The human hand, in its various expressions, have signified everything from connection to power. As such, it’s no surprise to see artists around the world take inspiration from such a universally recognizable form. For instance, Vietnam’s famous new attraction in Danang is a 150-meter bridge designed to make visitors feel like they’re sauntering across a golden thread held up by the hands of gods.
However, few know that the surreal landscape of northern Chile’s Atacama Desert, also the driest non-polar desert on earth, is home to a massive monument of a human hand. Increasing popular among travelers in recent years, it resembles either a desperate plea for help or a friendly, welcoming gesture, depending on how you look at it.
The idea for this 11-meter-tall sculpture was born more than 25 years ago, when the city of Antofagasta (the center of Chile’s copper mining industry), asked Santiago sculptor Mario Irarrázabal to create something to grace the empty Atacama Desert. The result? Four outstretched fingers and a thumb, crafted from concrete over an iron frame, with height taller than an NFL goalpost.

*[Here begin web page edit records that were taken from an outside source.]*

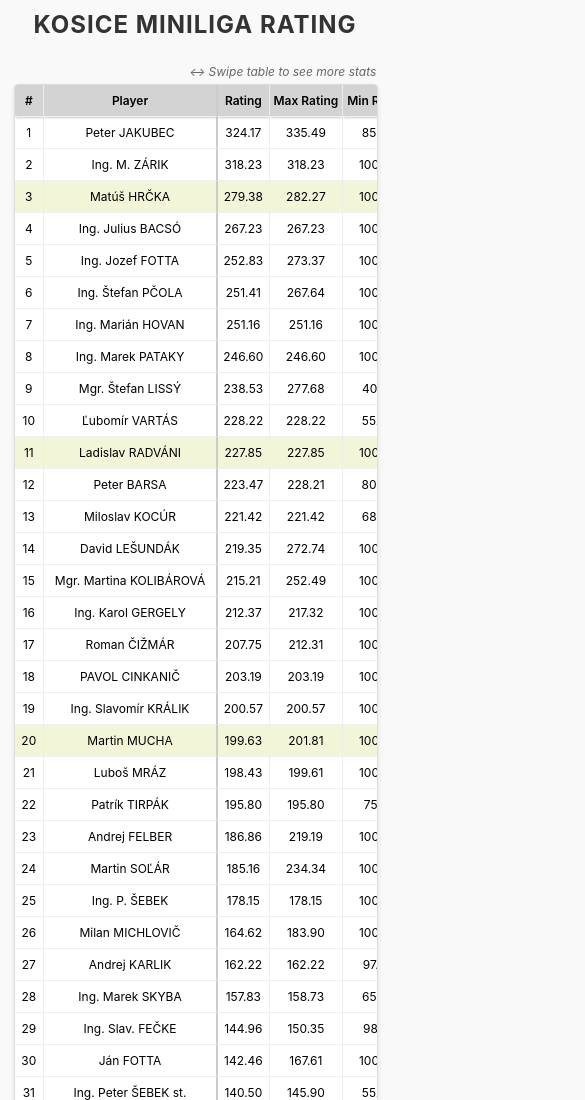
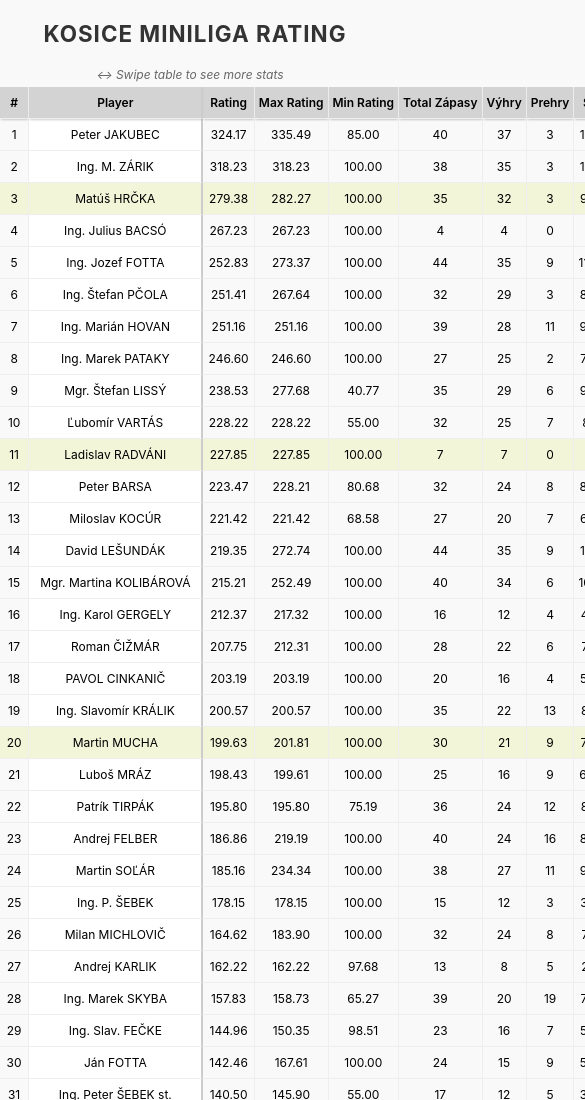
Before and after one commit to luka4/tt-elo, a plain HTML site: page index.html in a window 390 px wide. Shown: the top 1100 px of the page, 585 px wide, since content can reach past the window. Drawn offline with nearby package versions, Linux system fonts and the light colour scheme.

Commit message:
Update index.html

```diff
--- a/index.html
+++ b/index.html
@@ -9,27 +9,26 @@
         /* --- Reset & Base --- */
         body {
             font-family: -apple-system, BlinkMacSystemFont, "Segoe UI", Roboto, Helvetica, Arial, sans-serif;
-            padding: 20px;
+            padding: 10px 0; /* Reduced padding to maximize screen space */
             margin: 0;
             box-sizing: border-box;
             background-color: #f9f9f9;
         }
 
-        /* --- Page Title --- */
         h1 {
             text-align: center;
             color: #333;
-            margin: 0 0 25px 0;
-            font-size: 2em;
+            margin: 15px 0 25px 0;
+            font-size: 1.8em;
             text-transform: uppercase;
             letter-spacing: 1px;
         }
 
         /* --- Layout Container --- */
+        /* We allow the container to be fluid to support the sticky behavior */
         .container {
-            max-width: 98%;
-            margin: 0 auto;
             width: 100%;
+            overflow: visible; /* Critical for sticky headers */
         }
 
         /* --- Scroll Hint (Mobile Only) --- */
@@ -39,29 +38,20 @@
             color: #666;
             margin-bottom: 5px;
             font-style: italic;
-            text-align: right;
+            text-align: center;
+            padding-right: 10px;
         }
 
-        /* --- Main Table Wrapper (FIXED SCROLL BEHAVIOR) --- */
-        .table-scroll-wrapper {
-            /* Allow horizontal scroll if table is too wide */
-            overflow-x: auto;
-            /* Allow vertical overflow so the page scrolls naturally */
-            overflow-y: visible;
+        /* --- Main Table Wrapper --- */
+        /* FIX FOR STICKY HEADER:
+           We removed overflow properties. This means on mobile, the whole BODY
+           might scroll horizontally. This is necessary to allow the <th>
+           to stick to the top of the Window.
+        */
+        .table-wrapper {
             width: 100%;
-            box-shadow: 0 2px 5px rgba(0,0,0,0.1);
-            background: white;
-            border-radius: 4px;
-            border: 1px solid #ddd;
             position: relative;
-            /* Removing max-height ensures the table flows with the page */
         }
-
-        /* Scrollbar Styling for horizontal scroll */
-        .table-scroll-wrapper::-webkit-scrollbar { width: 10px; height: 10px; }
-        .table-scroll-wrapper::-webkit-scrollbar-track { background: #f1f1f1; }
-        .table-scroll-wrapper::-webkit-scrollbar-thumb { background: #c1c1c1; border-radius: 5px; }
-        .table-scroll-wrapper::-webkit-scrollbar-thumb:hover { background: #a8a8a8; }
 
         /* --- Main Table Styles --- */
         table {
@@ -69,7 +59,6 @@
             border-spacing: 0;
             width: 100%;
             font-size: 14px;
-            min-width: 1000px; /* Forces horizontal scroll on small screens */
         }
 
         th, td {
@@ -83,9 +72,9 @@
         /* --- Sticky Header Logic --- */
         th {
             position: sticky;
-            top: 0; /* Sticks to top of browser window */
+            top: 0;
             background: #d3d3d3;
-            z-index: 100; /* Ensure it stays above everything else */
+            z-index: 1000; /* Very high z-index */
             font-weight: 600;
             box-shadow: 0 2px 2px -1px rgba(0, 0, 0, 0.2);
         }
@@ -103,7 +92,10 @@
         #historyContainer {
             display: none;
             margin-bottom: 30px;
-            width: 100%;
+            width: 96%; /* Small margin on sides */
+            margin-left: auto;
+            margin-right: auto;
+            max-width: 800px; /* Don't get too wide on desktop */
         }
         .history-section {
             margin: 20px 0;
@@ -123,13 +115,11 @@
             text-align: center;
         }
 
-        /* Match Card Styling */
         .history-item {
             padding: 15px;
             border-bottom: 1px solid #eee;
             font-size: 14px;
             color: #333;
-            position: relative;
             display: flex;
             flex-direction: column;
         }
@@ -143,7 +133,6 @@
             margin-bottom: 8px;
             text-align: left;
             text-transform: uppercase;
-            letter-spacing: 0.5px;
         }
 
         .match-content {
@@ -178,14 +167,13 @@
         .diff-down { color: #dc3545; }
         .diff-neu { color: #999; }
 
-        /* --- Chart Container (FULL WIDTH FIX) --- */
+        /* --- Chart Container --- */
         #chartContainerWrapper {
             display: none;
             position: relative;
             height: 500px;
-            width: 100%;
-            /* Removed max-width constraint */
-            margin-bottom: 20px;
+            width: 96%;
+            margin: 0 auto 20px auto;
             border: 1px solid #ddd;
             padding: 10px;
             box-sizing: border-box;
@@ -197,33 +185,45 @@
            MOBILE RESPONSIVENESS
            ========================================= */
         @media screen and (max-width: 768px) {
-            body { padding: 10px; }
 
-            h1 { font-size: 1.5em; }
+            h1 { font-size: 1.4em; margin: 10px 0 20px 0; }
 
             .scroll-hint { display: block; }
             #chartContainerWrapper { height: 300px; }
 
+            /* 1. TABLE FONT SIZES */
             table { font-size: 12px; }
             th, td { padding: 8px 4px; }
 
-            /* Sticky Player Column on Mobile */
+            /* 2. HISTORY FONT SIZES (Fixed to be smaller/matching table) */
+            .history-item { padding: 10px; }
+            .player-row { font-size: 0.95em; } /* Reduced from 1.1em */
+            .score-row { font-size: 1.2em; }   /* Reduced from 1.6em */
+            .match-date { font-size: 0.75em; }
+
+            /* 3. STICKY COLUMNS FOR MOBILE
+               Because we removed overflow-x from the wrapper, the body scrolls.
+               Sticky Left still works relative to viewport. */
+
             #mainTable td:nth-child(2),
             #mainTable th:nth-child(2) {
                 position: sticky;
                 left: 0;
-                z-index: 105; /* Higher than standard th z-index */
+                z-index: 105;
                 border-right: 2px solid #ccc;
             }
             #mainTable td:nth-child(2) { background-color: #ffffff; }
 
+            /* Re-apply team colors to sticky column */
             .team-cokery td:nth-child(2) { background-color: #e0f0f3 !important; }
             .team-astoria td:nth-child(2) { background-color: #f2f5d8 !important; }
-
             #mainTableBody tr:hover td:nth-child(2) { background-color: #f0f0f0 !important; }
 
-            /* Corner piece needs highest Z-index */
-            #mainTable th:nth-child(2) { z-index: 110; background: #d3d3d3; }
+            /* The Header Corner (Top Left) needs highest Z-Index to stay above everything */
+            #mainTable th:nth-child(2) {
+                z-index: 1100; /* Higher than th (1000) */
+                background: #d3d3d3;
+            }
         }
     </style>
 </head>
@@ -242,7 +242,7 @@
 
     <div class="scroll-hint">↔ Swipe table to see more stats</div>
 
-    <div class="table-scroll-wrapper">
+    <div class="table-wrapper">
         <table id="mainTable">
             <thead>
             <tr>
```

What makes the “Mano del Desierto” or “Hand of the Desert” so unique is that it is located, quite literally, in the middle of nowhere. Road trippers on Chile’s Route 5 will no doubt do a double take as they spot the hand near the highway. Located an hour south of Antofagasta, the hand stands out like a relic from a bygone era. The nearest destination to it is the Cerro Paranal observatory 60 miles south, which is home to some of South America’s largest telescopes.
Those curious to see it with their own eyes, will have to take either Route 26 or 28, driving until the road joins Route 5. Keep a close look at your GPS, and you’ll find that the hand sits between mile 1309 and 1310.